* **Aim of the exercise**
In the data below, which lines hold the word "Home"? Copy them.

* **Before-and-after page screenshots**

*** Begin section ***

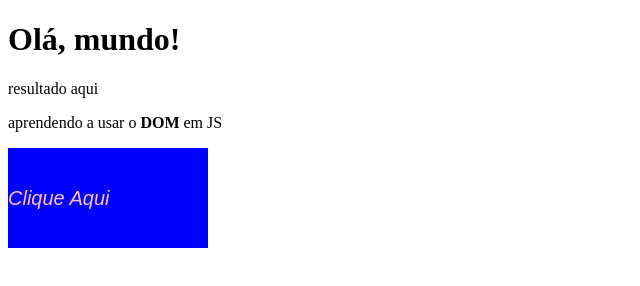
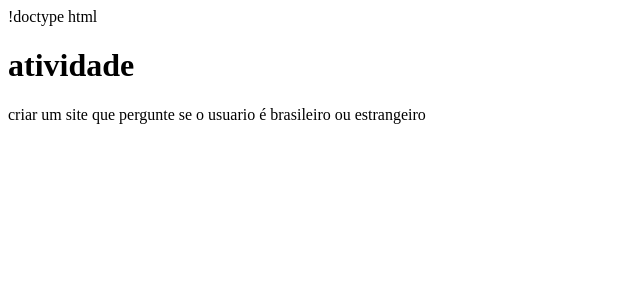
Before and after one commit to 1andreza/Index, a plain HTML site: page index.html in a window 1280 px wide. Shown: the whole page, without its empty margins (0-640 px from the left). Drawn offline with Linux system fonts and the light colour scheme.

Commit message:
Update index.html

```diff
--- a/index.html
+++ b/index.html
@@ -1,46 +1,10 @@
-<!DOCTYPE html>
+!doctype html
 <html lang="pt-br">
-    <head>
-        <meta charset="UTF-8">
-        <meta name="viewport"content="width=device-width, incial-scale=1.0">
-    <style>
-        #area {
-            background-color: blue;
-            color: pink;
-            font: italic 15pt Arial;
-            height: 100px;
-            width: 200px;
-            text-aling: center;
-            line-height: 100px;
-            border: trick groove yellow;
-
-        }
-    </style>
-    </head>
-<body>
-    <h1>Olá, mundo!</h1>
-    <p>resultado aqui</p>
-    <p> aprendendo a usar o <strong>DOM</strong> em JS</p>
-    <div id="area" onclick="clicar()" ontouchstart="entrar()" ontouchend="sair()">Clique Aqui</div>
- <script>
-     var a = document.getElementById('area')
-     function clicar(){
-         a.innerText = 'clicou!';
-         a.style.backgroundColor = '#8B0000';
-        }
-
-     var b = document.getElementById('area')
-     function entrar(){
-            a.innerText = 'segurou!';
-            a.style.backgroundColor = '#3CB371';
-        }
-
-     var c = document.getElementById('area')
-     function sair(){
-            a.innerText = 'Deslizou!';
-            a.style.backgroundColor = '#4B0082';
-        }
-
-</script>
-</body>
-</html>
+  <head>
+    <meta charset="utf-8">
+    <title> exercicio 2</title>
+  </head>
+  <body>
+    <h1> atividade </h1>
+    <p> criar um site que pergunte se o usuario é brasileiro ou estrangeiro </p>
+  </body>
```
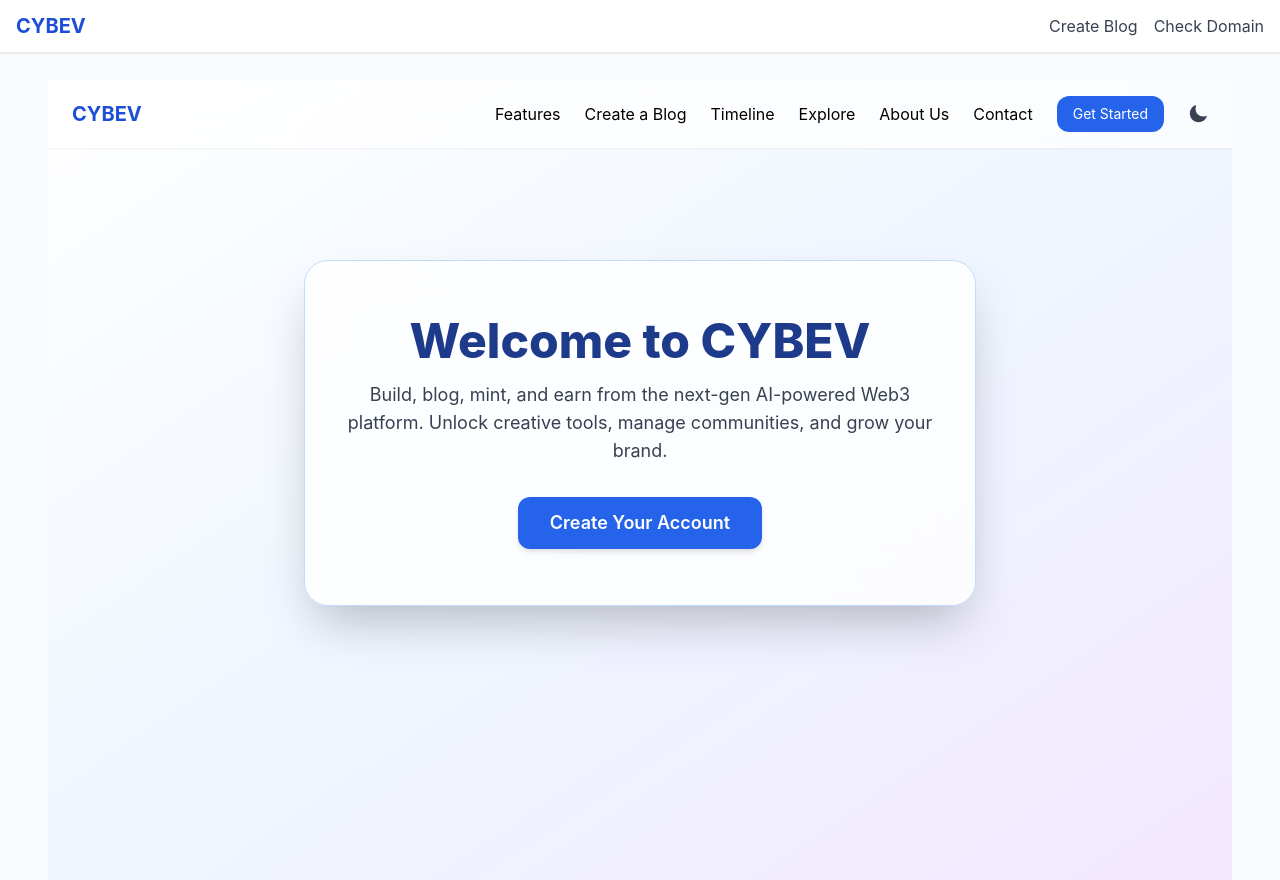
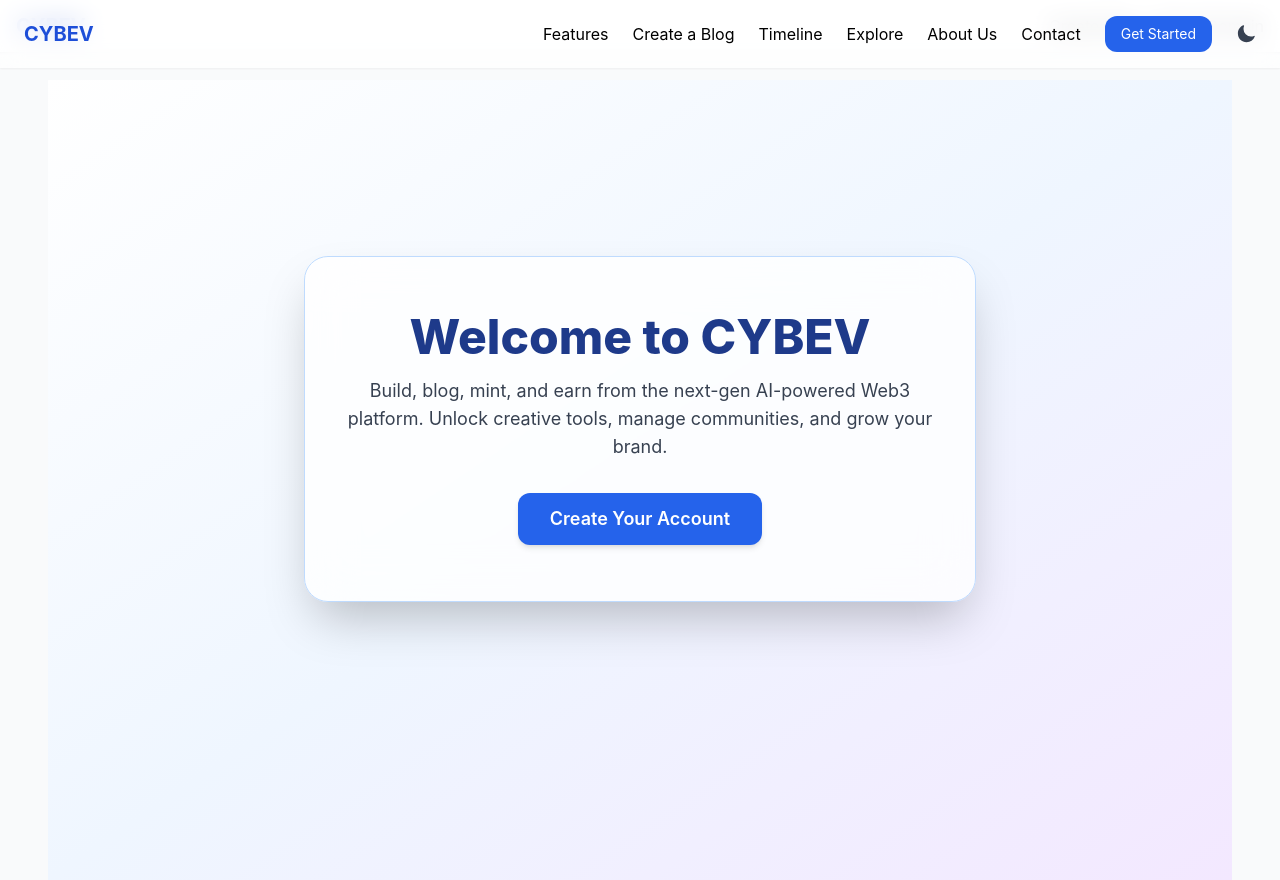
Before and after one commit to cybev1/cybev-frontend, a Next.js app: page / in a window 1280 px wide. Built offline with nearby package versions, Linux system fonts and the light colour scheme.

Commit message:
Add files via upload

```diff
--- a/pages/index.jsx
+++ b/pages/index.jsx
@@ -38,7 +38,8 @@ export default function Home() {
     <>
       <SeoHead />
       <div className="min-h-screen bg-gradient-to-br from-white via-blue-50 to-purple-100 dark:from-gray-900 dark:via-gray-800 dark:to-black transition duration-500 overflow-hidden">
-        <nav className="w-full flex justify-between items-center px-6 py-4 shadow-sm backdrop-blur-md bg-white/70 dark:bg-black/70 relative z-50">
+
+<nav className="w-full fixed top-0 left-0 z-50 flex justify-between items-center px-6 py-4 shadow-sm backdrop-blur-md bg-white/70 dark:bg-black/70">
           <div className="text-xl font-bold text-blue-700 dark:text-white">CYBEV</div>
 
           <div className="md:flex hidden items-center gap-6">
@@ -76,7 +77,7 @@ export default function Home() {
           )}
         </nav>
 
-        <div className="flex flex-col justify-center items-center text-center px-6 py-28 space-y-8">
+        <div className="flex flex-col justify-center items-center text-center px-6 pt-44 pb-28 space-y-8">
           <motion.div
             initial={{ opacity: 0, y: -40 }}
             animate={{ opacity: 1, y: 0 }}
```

*** End section ***

* **Result of this task**
@@ -38,7 +38,8 @@ export default function Home() {
@@ -76,7 +77,7 @@ export default function Home() {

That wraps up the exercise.